Me: Alexa please remind me my morning yoga sculpt class is at 5:30am. Alexa: I have added Tequila to your shopping list. We talk to our devices, and sometimes they recognize what we are saying correctly. We use free services to translate foreign language phrases encountered online into English, and sometimes they give us an accurate translation. Although natural language processing has been improving by leaps and bounds, it still has considerable room for improvement.
Healthcare analytics company Pulse8 is offering a tool to identify and code patient conditions by accessing content from their clinical data and converting it to XML schema for integration with a variety of systems.
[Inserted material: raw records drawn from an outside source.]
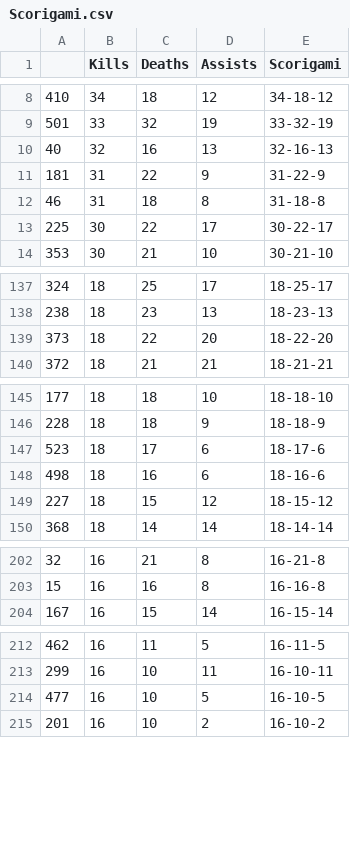
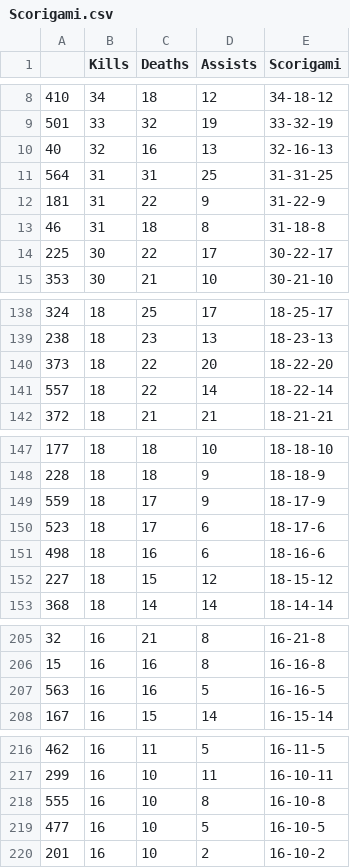
Before and after one commit to palmerac/Halo, a CSV file: Scorigami.csv, drawn as a sheet; only a part is shown, gaps mark what is left out; the diff covers the shown part only; the diff names each change by its address in the sheet, - before the commit and + after, or states it on an @@ line.

```diff
--- a/Scorigami.csv
+++ b/Scorigami.csv
+row 11: 564 | 31 | 31 | 25 | 31-31-25
+row 141: 557 | 18 | 22 | 14 | 18-22-14
+row 149: 559 | 18 | 17 | 9 | 18-17-9
+row 207: 563 | 16 | 16 | 5 | 16-16-5
+row 218: 555 | 16 | 10 | 8 | 16-10-8
```
Also changed, not shown: 6 added rows elsewhere in this file, df.csv, dfNS.csv, 13 other files.
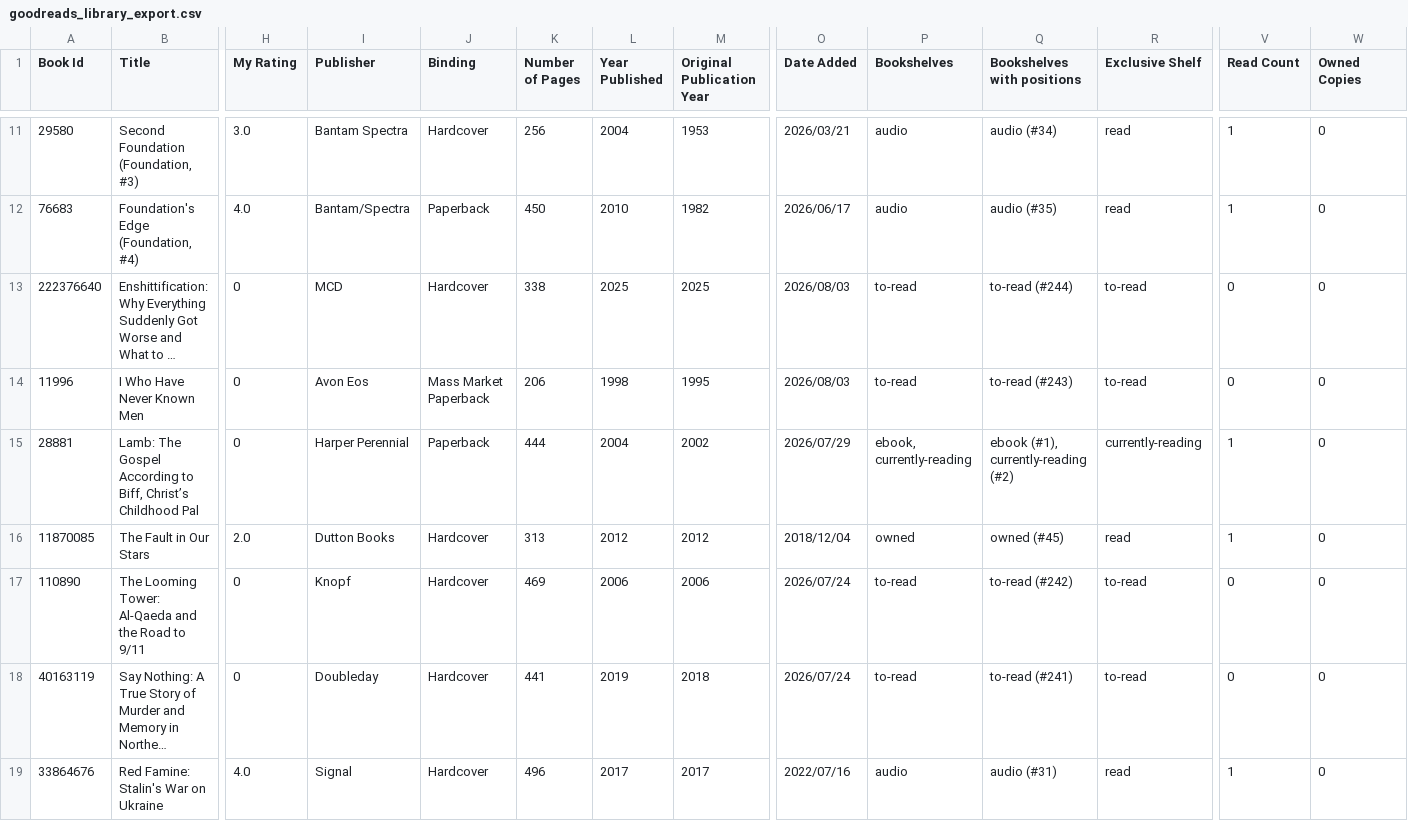
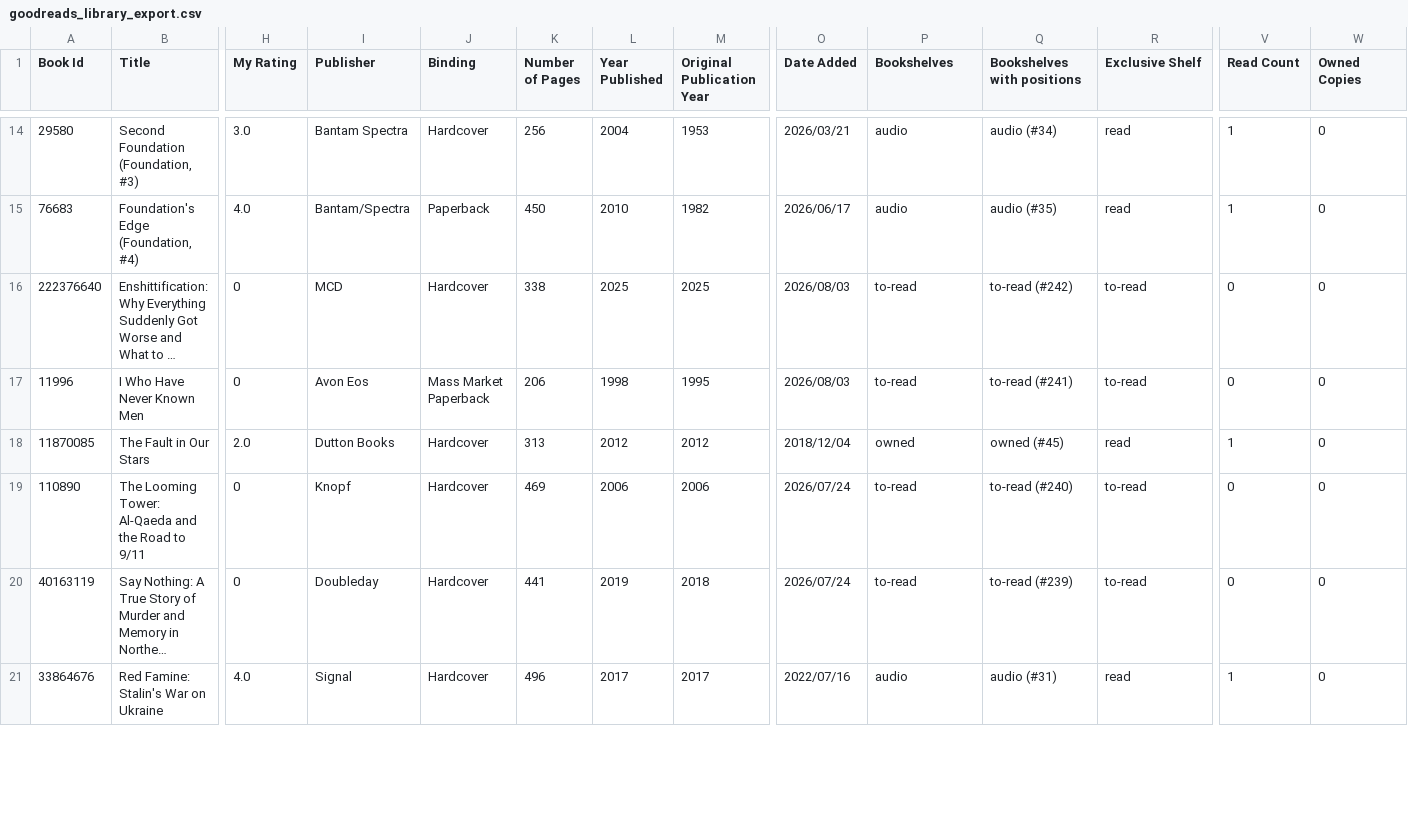
Before and after one commit to zapanda/my-bookshelf, a CSV file: goodreads_library_export.csv, drawn as a sheet; only a part is shown, gaps mark what is left out; long unchanged cells end in …; removed rows and columns are numbered as before the commit, all else as after; rows hold the shown columns only; the diff covers the shown part only; the diff names each change by its address in the sheet, - before the commit and + after, or states it on an @@ line.

Commit message:
Add files via upload

```diff
--- a/goodreads_library_export.csv
+++ b/goodreads_library_export.csv
-Q16 (Bookshelves with positions): to-read (#244)
+Q16 (Bookshelves with positions): to-read (#242)
-Q17 (Bookshelves with positions): to-read (#243)
+Q17 (Bookshelves with positions): to-read (#241)
-row 15: 28881 | Lamb: The Gospel According to Biff, Christ’s Childhood Pal | 0 | Harper Perennial | Paperback | 444 | 2004 | 2002 | 2026/07/29 | ebook, currently-reading | ebook (#1), currently-reading (#2) | currently-reading | 1 | 0
-Q19 (Bookshelves with positions): to-read (#242)
+Q19 (Bookshelves with positions): to-read (#240)
-Q20 (Bookshelves with positions): to-read (#241)
+Q20 (Bookshelves with positions): to-read (#239)
```
Also changed, not shown: 3 added rows, 2 removed rows and 15 edited cells elsewhere in this file.
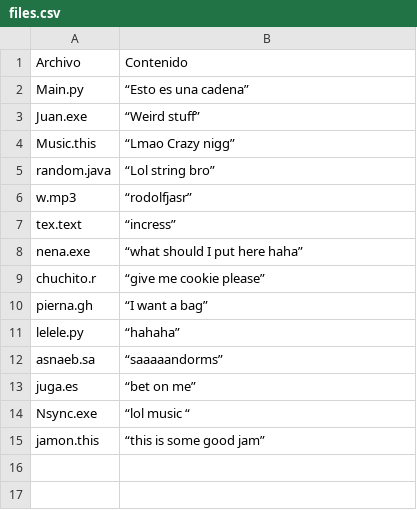
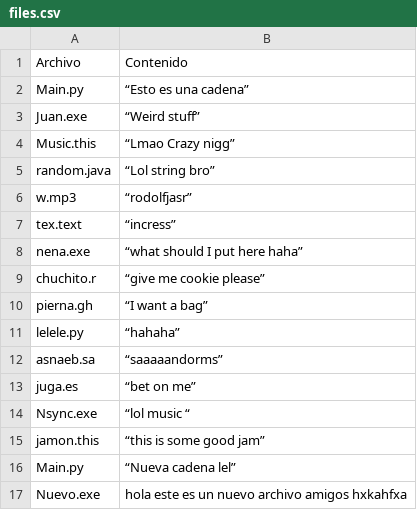
Before and after one commit to JPineda12/EDD_2S2019_PY2_201404405, a CSV file: files.csv, drawn as a sheet; the diff names each change by its address in the sheet, - before the commit and + after, or states it on an @@ line.

```diff
--- a/files.csv
+++ b/files.csv
+row 16: Main.py | “Nueva cadena lel”
+row 17: Nuevo.exe | hola este es un nuevo archivo amigos hxkahfxa
```
Also changed, not shown: 47 other files.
Called Popul8, the software leverages machine learning, natural language processing as well as optical character and pattern recognition technologies to create what the company described as a data-driven view of healthcare processes. "The goal is to reduce waste, eliminate unnecessary interventions, and improve patient and provider visibility by easily extracting clinical information from both structured and unstructured data," Pulse8 CEO John Criswell said. Popul8 parses and processes XML schema with a 2-stage coding engine. The first stage uses an ICD parser to discover conditions present in or implied by the chart and physician notes.
The term'Artificial Intelligence' was originally coined in the 1950s by the computer scientist John McCarthy. Human-style intelligence, is the desire for people to create human-like consciousness in a machine, enabling it to apply common sense, work out varied problems and even have emotional intelligence, sometimes referred to as'general' or'strong' AI, and Task-orientated intelligence, is the ability to do a limited range of tasks very well, such as the ability to drive a car, answer questions or to make health diagnoses, referred to as'narrow' or'weak' AI. Human-style intelligence, is the desire for people to create human-like consciousness in a machine, enabling it to apply common sense, work out varied problems and even have emotional intelligence, sometimes referred to as'general' or'strong' AI, and Task-orientated intelligence, is the ability to do a limited range of tasks very well, such as the ability to drive a car, answer questions or to make health diagnoses, referred to as'narrow' or'weak' AI. Today, the hype around artificial intelligence (AI) is ramping up, especially as big tech companies like Apple, Amazon, Google, Facebook, IBM and Microsoft attempt to commercialize its use. Digital Ad Agencies are also starting to figure out how they can leverage Artificial Intelligence techniques to make their clients' marketing and advertising efforts more effective. So far in 2016, Artificial Intelligence technology has grabbed headlines as the focus of Apple's first acquisition--in the form of Emotient Inc--and Facebook CEO Mark Zuckerberg has resolved to build an AI assistant to run his home and help him at work. Google has also gone down in the history books after its DeepMind team developed an AI program capable of defeating human world champions of complex Chinese board game Go. It's an achievement reminiscent of IBM's milestone moment when its cognitive system IBM's Watson thrashed human contestants in the U.S. game show Jeopardy in 2011.
My work aims to create a scaffold for deployable intelligent systems using crowdsourcing. Current approaches in artificial intelligence (AI) typically focus on solving a narrow subset of problems in a given space - for example: automatic speech recognition as part of a conversational assistant, machine vision as part of a question answering service for blind people, or planning as part of a home assistive robot. This approach is necessary to scope the solution, but often results in a large number of systems that are rarely deployed in real-world setting, but instead operate in toy domains, or in situations where other parts of the problem are assumed to be solved. The framework I have developed aims to use the crowd to help in two ways: (i) make it possible to use human intelligence to power parts of a system that automated approaches cannot or do not yet handle, and (ii) provide a means of enabling more effective deployable systems by people to provide reliable training data on-demand. This summary begins with a brief review of prior work, then outlines a number of different system that I have developed to demonstrate the capabilities of this framework, and concludes with future work to be completed as part of my thesis.